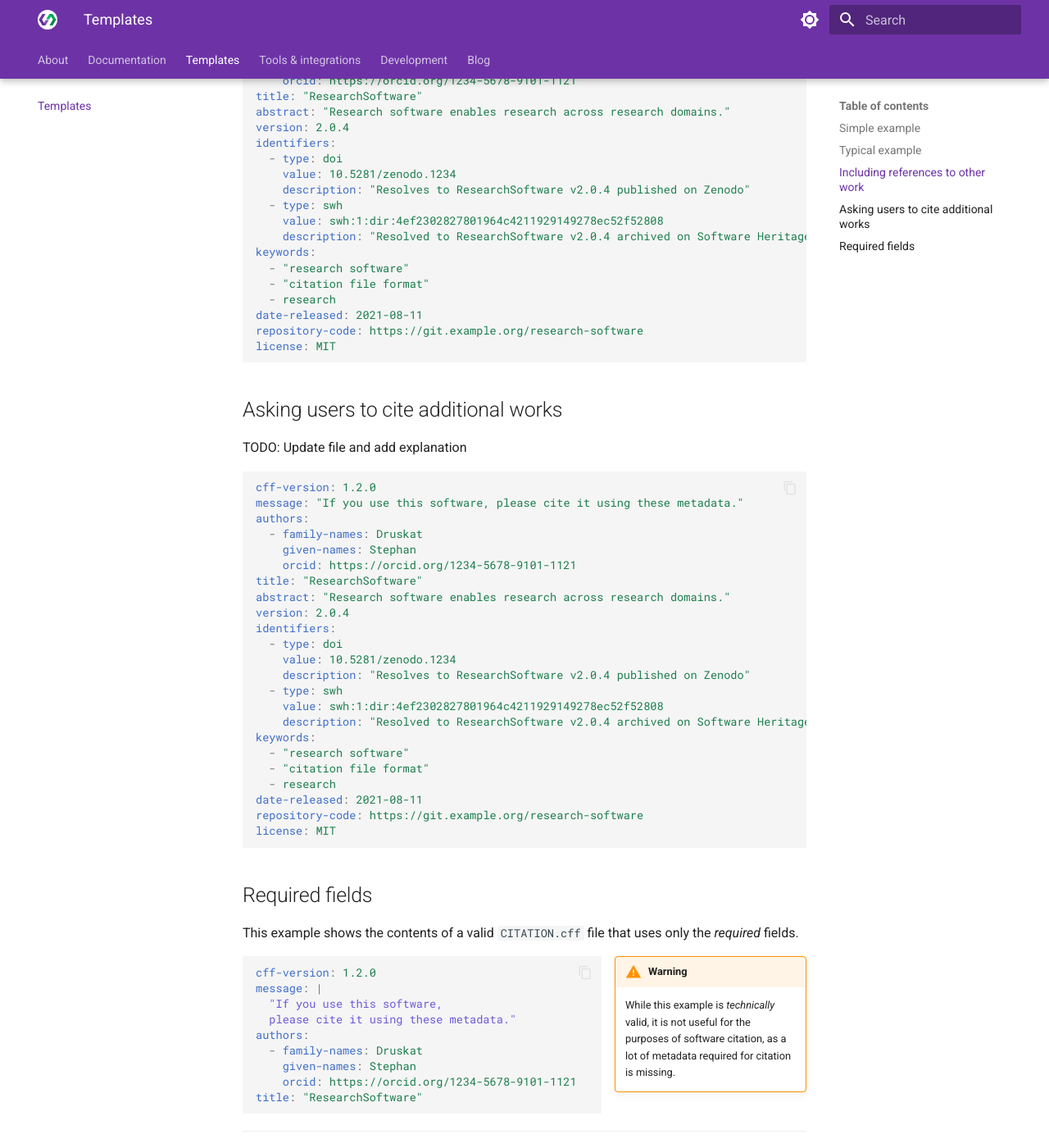
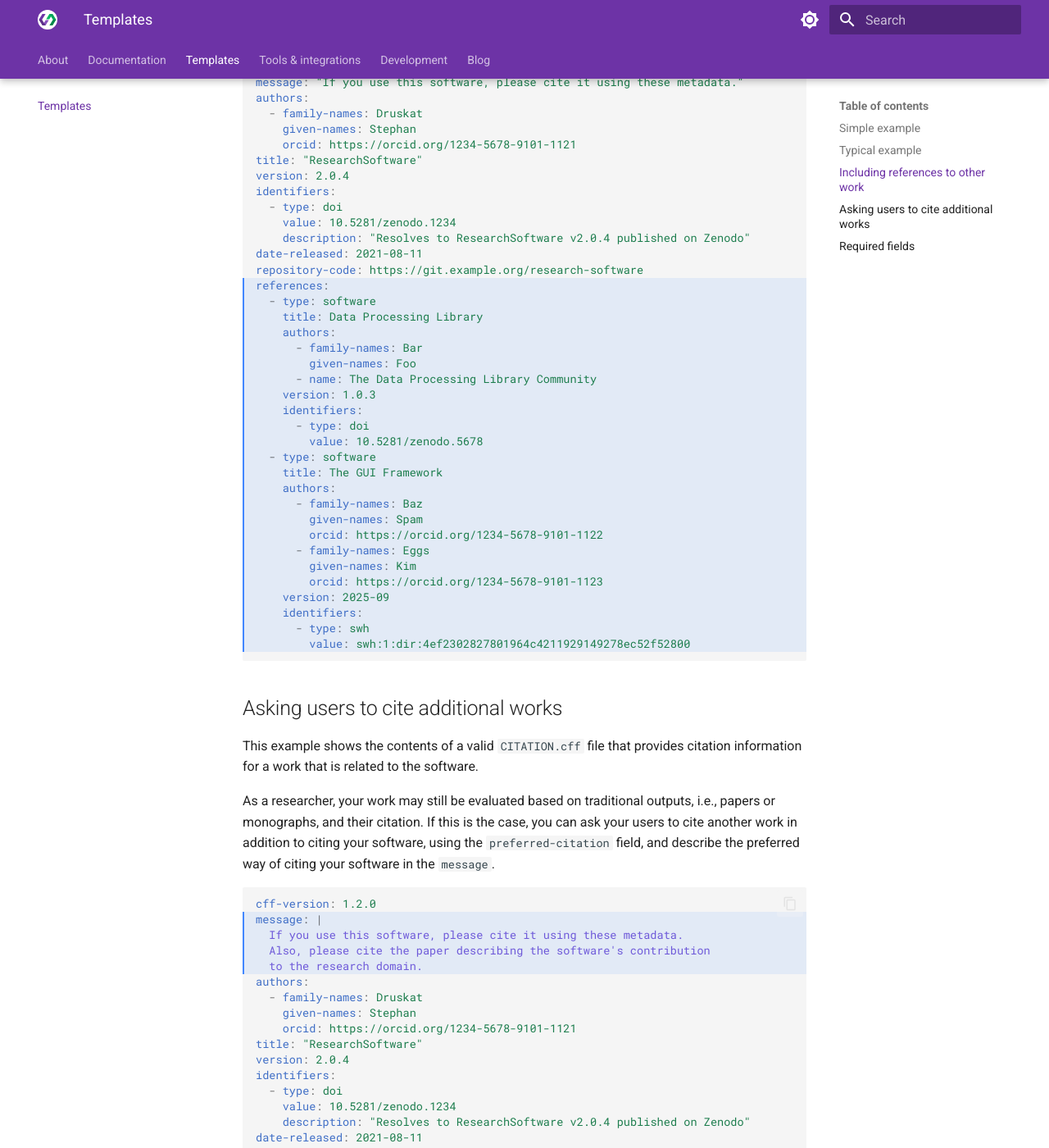
Before and after one commit to sdruskat/cffio, an MkDocs documentation site: the page built from docs/templates.md, in a window 1280 px wide and 1400 px high, scrolled down 1723 px. Shown: the whole window at 82% size. Built offline with MkDocs 1.6.1 and Material for MkDocs 9.7.7, drawn with Linux system fonts in a browser that asks for light colours; some of the changed text lies outside the part shown.

Commit message:
Complete templates

````diff
--- a/docs/_assets/cff-preferred-citation-example.md
+++ b/docs/_assets/cff-preferred-citation-example.md
@@ -1,25 +1,30 @@
-```yaml
+```yaml hl_lines="2-5 18-28"
 cff-version: 1.2.0
-message: "If you use this software, please cite it using these metadata."
+message: |
+  If you use this software, please cite it using these metadata.
+  Also, please cite the paper describing the software's contribution
+  to the research domain.
 authors:
   - family-names: Druskat
     given-names: Stephan
     orcid: https://orcid.org/1234-5678-9101-1121
 title: "ResearchSoftware"
-abstract: "Research software enables research across research domains."
 version: 2.0.4
 identifiers:
   - type: doi
     value: 10.5281/zenodo.1234
     description: "Resolves to ResearchSoftware v2.0.4 published on Zenodo"
-  - type: swh
-    value: swh:1:dir:4ef2302827801964c4211929149278ec52f52808
-    description: "Resolved to ResearchSoftware v2.0.4 archived on Software Heritage"
-keywords:
-  - "research software"
-  - "citation file format"
-  - research
 date-released: 2021-08-11
 repository-code: https://git.example.org/research-software
-license: MIT
+preferred-citation:
+  type: article
+  title: "ResearchSoftware: A command-line tool for research"
+  authors:
+    - family-names: Druskat
+      given-names: Stephan
+      orcid: https://orcid.org/1234-5678-9101-1121
+  identifiers:
+    - type: doi
+      value: 10.1234/researchjournal.567890
+  date-published: "2025-01-01"
 ```
--- a/docs/_assets/cff-references-example.md
+++ b/docs/_assets/cff-references-example.md
@@ -1,4 +1,4 @@
-```yaml
+```yaml hl_lines="15-38"
 cff-version: 1.2.0
 message: "If you use this software, please cite it using these metadata."
 authors:
@@ -6,20 +6,35 @@ authors:
     given-names: Stephan
     orcid: https://orcid.org/1234-5678-9101-1121
 title: "ResearchSoftware"
-abstract: "Research software enables research across research domains."
 version: 2.0.4
 identifiers:
   - type: doi
     value: 10.5281/zenodo.1234
     description: "Resolves to ResearchSoftware v2.0.4 published on Zenodo"
-  - type: swh
-    value: swh:1:dir:4ef2302827801964c4211929149278ec52f52808
-    description: "Resolved to ResearchSoftware v2.0.4 archived on Software Heritage"
-keywords:
-  - "research software"
-  - "citation file format"
-  - research
 date-released: 2021-08-11
 repository-code: https://git.example.org/research-software
-license: MIT
+references:
+  - type: software
+    title: Data Processing Library
+    authors:
+      - family-names: Bar
+        given-names: Foo
+      - name: The Data Processing Library Community
+    version: 1.0.3
+    identifiers:
+      - type: doi
+        value: 10.5281/zenodo.5678
+  - type: software
+    title: The GUI Framework
+    authors:
+      - family-names: Baz
+        given-names: Spam
+        orcid: https://orcid.org/1234-5678-9101-1122
+      - family-names: Eggs
+        given-names: Kim
+        orcid: https://orcid.org/1234-5678-9101-1123
+    version: 2025-09
+    identifiers:
+      - type: swh
+        value: swh:1:dir:4ef2302827801964c4211929149278ec52f52800
 ```
--- a/docs/_assets/cff-typical-example.md
+++ b/docs/_assets/cff-typical-example.md
@@ -1,4 +1,4 @@
-```yaml
+```yaml hl_lines="8 14-26 29"
 cff-version: 1.2.0
 message: "If you use this software, please cite it using these metadata."
 authors:
--- a/docs/templates.md
+++ b/docs/templates.md
@@ -21,14 +24,20 @@ provides some more metadata that may be helpful for users.
 This example shows the contents of a valid `CITATION.cff` file that
 provides references to work that the software builds on.
 
-The references section works like a reference list in a paper.
-Importantly, but can also contain references to other software (such as the dependencies of your software), other datasets, and other (research) outputs.
+The references section works like a references list in a paper.
+Importantly, references can be to software, so that you can cite the direct dependencies
+of your software.
 
 {!_assets/cff-references-example.md!}
 
 ## Asking users to cite additional works
 
-TODO: Update file and add explanation
+This example shows the contents of a valid `CITATION.cff` file that
+provides citation information for a work that is related to the software.
+
+As a researcher, your work may still be evaluated based on traditional outputs, i.e., papers or monographs, and their citation.
+If this is the case, you can ask your users to cite another work in addition to citing your software,
+using the `preferred-citation` field, and describe the preferred way of citing your software in the `message`.
 
 {!_assets/cff-preferred-citation-example.md!}
 
````
Also changed, not shown: other parts of docs/templates.md (+3 -0 lines).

* * * * * * * * *

→ **Work request**
This exercise needs every line of the listing that contains the word "https".

→ **Your response**
     orcid: https://orcid.org/1234-5678-9101-1121
 repository-code: https://git.example.org/research-software
+      orcid: https://orcid.org/1234-5678-9101-1121
     orcid: https://orcid.org/1234-5678-9101-1121
 repository-code: https://git.example.org/research-software
+        orcid: https://orcid.org/1234-5678-9101-1122
+        orcid: https://orcid.org/1234-5678-9101-1123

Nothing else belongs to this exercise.